Leave the pictures behind and repeat all the entries exactly.

┌──

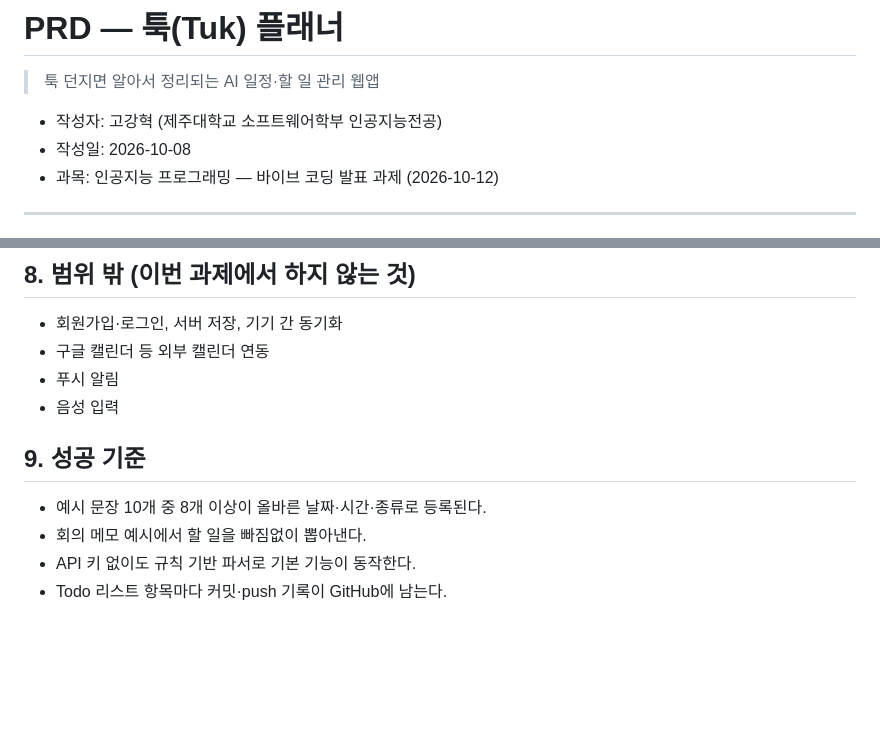
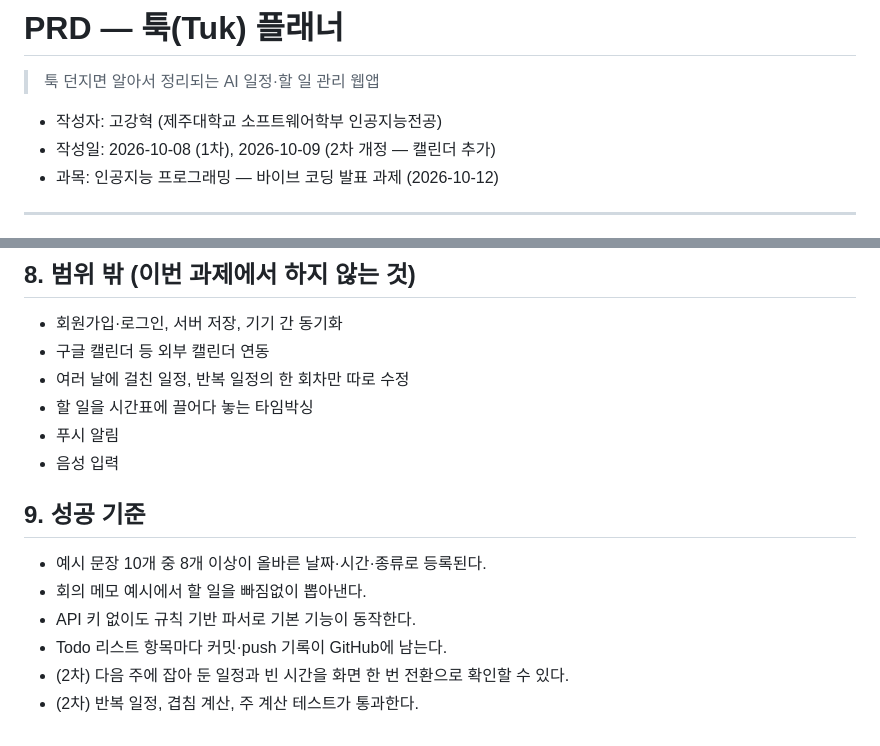
Before and after one commit to gaogang1011/tuk-planner, a Markdown page: PRD.md, 2 parts joined by grey strips. Rendered like a GitHub page; blank space fills up the shorter version.

```diff
--- a/PRD.md
+++ b/PRD.md
@@ -3,7 +3,7 @@
 > 툭 던지면 알아서 정리되는 AI 일정·할 일 관리 웹앱
 
 - 작성자: 고강혁 (제주대학교 소프트웨어학부 인공지능전공)
-- 작성일: 2026-10-08
+- 작성일: 2026-10-08 (1차), 2026-10-09 (2차 개정 — 캘린더 추가)
 - 과목: 인공지능 프로그래밍 — 바이브 코딩 발표 과제 (2026-10-12)
 
 ---
@@ -87,6 +113,8 @@
 
 - 회원가입·로그인, 서버 저장, 기기 간 동기화
 - 구글 캘린더 등 외부 캘린더 연동
+- 여러 날에 걸친 일정, 반복 일정의 한 회차만 따로 수정
+- 할 일을 시간표에 끌어다 놓는 타임박싱
 - 푸시 알림
 - 음성 입력
 
@@ -96,3 +124,5 @@
 - 회의 메모 예시에서 할 일을 빠짐없이 뽑아낸다.
 - API 키 없이도 규칙 기반 파서로 기본 기능이 동작한다.
 - Todo 리스트 항목마다 커밋·push 기록이 GitHub에 남는다.
+- (2차) 다음 주에 잡아 둔 일정과 빈 시간을 화면 한 번 전환으로 확인할 수 있다.
+- (2차) 반복 일정, 겹침 계산, 주 계산 테스트가 통과한다.
```
Also changed, not shown: other parts of PRD.md (+32 -6 lines).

└──

**TASK RESPONSE**
Before and after one commit to gaogang1011/tuk-planner, a Markdown page: PRD.md, 2 parts joined by grey strips. Rendered like a GitHub page; blank space fills up the shorter version.

```diff
--- a/PRD.md
+++ b/PRD.md
@@ -3,7 +3,7 @@
 > 툭 던지면 알아서 정리되는 AI 일정·할 일 관리 웹앱
 
 - 작성자: 고강혁 (제주대학교 소프트웨어학부 인공지능전공)
-- 작성일: 2026-10-08
+- 작성일: 2026-10-08 (1차), 2026-10-09 (2차 개정 — 캘린더 추가)
 - 과목: 인공지능 프로그래밍 — 바이브 코딩 발표 과제 (2026-10-12)
 
 ---
@@ -87,6 +113,8 @@
 
 - 회원가입·로그인, 서버 저장, 기기 간 동기화
 - 구글 캘린더 등 외부 캘린더 연동
+- 여러 날에 걸친 일정, 반복 일정의 한 회차만 따로 수정
+- 할 일을 시간표에 끌어다 놓는 타임박싱
 - 푸시 알림
 - 음성 입력
 
@@ -96,3 +124,5 @@
 - 회의 메모 예시에서 할 일을 빠짐없이 뽑아낸다.
 - API 키 없이도 규칙 기반 파서로 기본 기능이 동작한다.
 - Todo 리스트 항목마다 커밋·push 기록이 GitHub에 남는다.
+- (2차) 다음 주에 잡아 둔 일정과 빈 시간을 화면 한 번 전환으로 확인할 수 있다.
+- (2차) 반복 일정, 겹침 계산, 주 계산 테스트가 통과한다.
```
Also changed, not shown: other parts of PRD.md (+32 -6 lines).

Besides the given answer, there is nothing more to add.